═════ Exercise inputs ═════

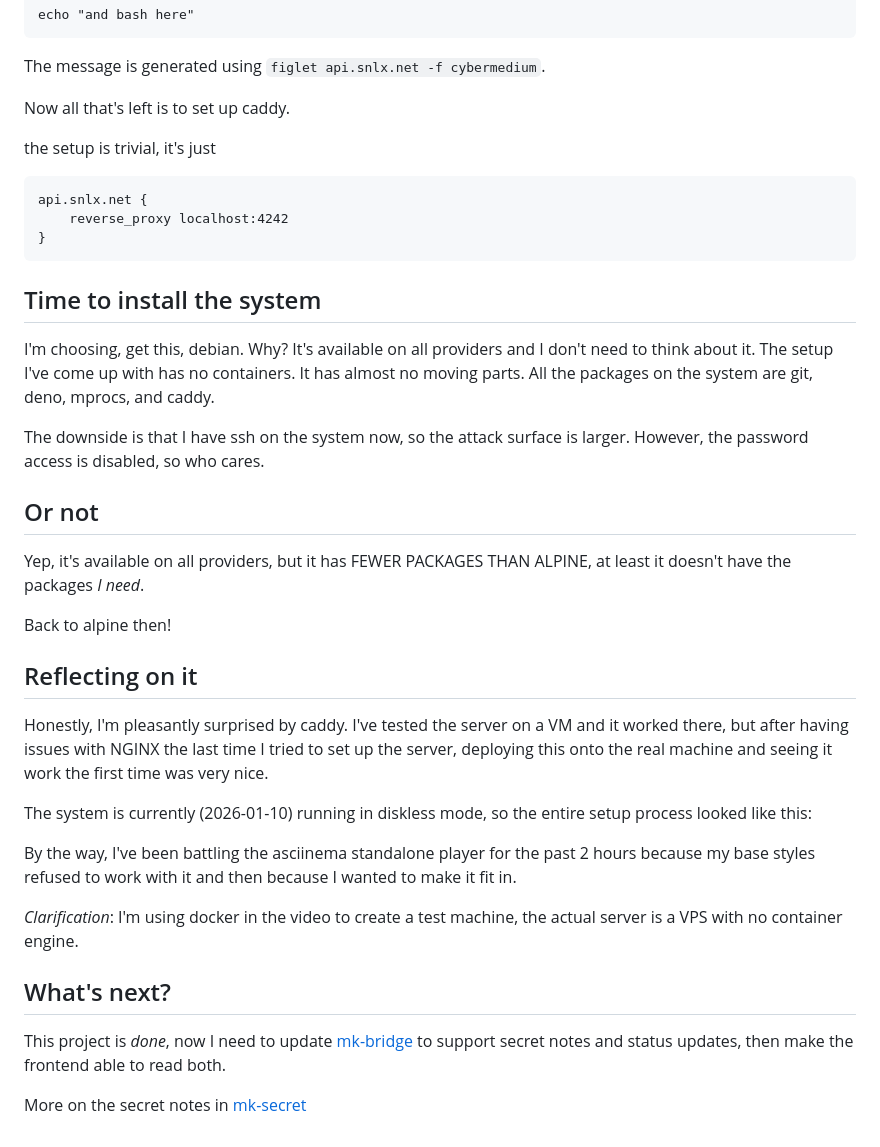
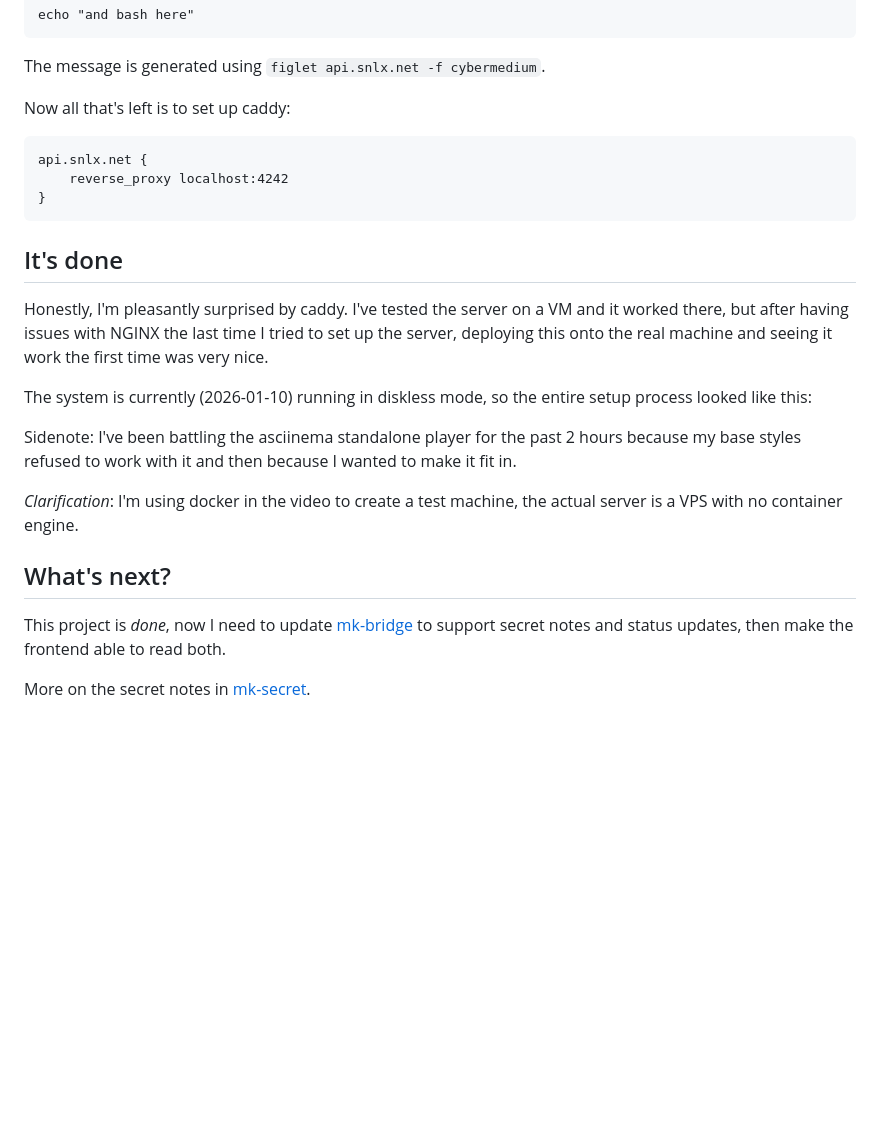
Before and after one commit to snlxnet/snlx.net, a Markdown page: mk-api.md, the part around one of its changes. GitHub-like rendering; blank space fills up the shorter version.

````diff
--- a/mk-api.md
+++ b/mk-api.md
@@ -88,26 +87,14 @@ echo "and bash here"
 
 The message is generated using `figlet api.snlx.net -f cybermedium`.
 
-Now all that's left is to set up caddy.
-
-the setup is trivial, it's just
+Now all that's left is to set up caddy:
 ```caddyfile
 api.snlx.net {
     reverse_proxy localhost:4242
 }
 ```
 
-## Time to install the system
-I'm choosing, get this, debian. Why? It's available on all providers and I don't need to think about it. The setup I've come up with has no containers. It has almost no moving parts. All the packages on the system are git, deno, mprocs, and caddy.
-
-The downside is that I have ssh on the system now, so the attack surface is larger. However, the password access is disabled, so who cares.
-
-## Or not
-Yep, it's available on all providers, but it has FEWER PACKAGES THAN ALPINE, at least it doesn't have the packages *I need*.
-
-Back to alpine then!
-
-## Reflecting on it
+## It's done
 Honestly, I'm pleasantly surprised by caddy. I've tested the server on a VM and it worked there, but after having issues with NGINX the last time I tried to set up the server, deploying this onto the real machine and seeing it work the first time was very nice.
 
 The system is currently (2026-01-10) running in diskless mode, so the entire setup process looked like this:
@@ -125,11 +112,11 @@ The system is currently (2026-01-10) running in diskless mode, so the entire set
   });
 </script>
 
-By the way, I've been battling the asciinema standalone player for the past 2 hours because my base styles refused to work with it and then because I wanted to make it fit in.
+Sidenote: I've been battling the asciinema standalone player for the past 2 hours because my base styles refused to work with it and then because I wanted to make it fit in.
 
 *Clarification*: I'm using docker in the video to create a test machine, the actual server is a VPS with no container engine.
 
 ## What's next?
 This project is *done*, now I need to update [mk-bridge](/mk-bridge) to support secret notes and status updates, then make the frontend able to read both.
 
-More on the secret notes in [mk-secret](/mk-secret)
+More on the secret notes in [mk-secret](/mk-secret).
````
Also changed, not shown: other parts of mk-api.md (+12 -13 lines), ru-mk-api.md (added, +122 -0 lines).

═════

When a line in the material contains the string "secret", copy that line.

▶ **Answer to this exercise**
 This project is *done*, now I need to update [mk-bridge](/mk-bridge) to support secret notes and status updates, then make the frontend able to read both.
-More on the secret notes in [mk-secret](/mk-secret)
+More on the secret notes in [mk-secret](/mk-secret).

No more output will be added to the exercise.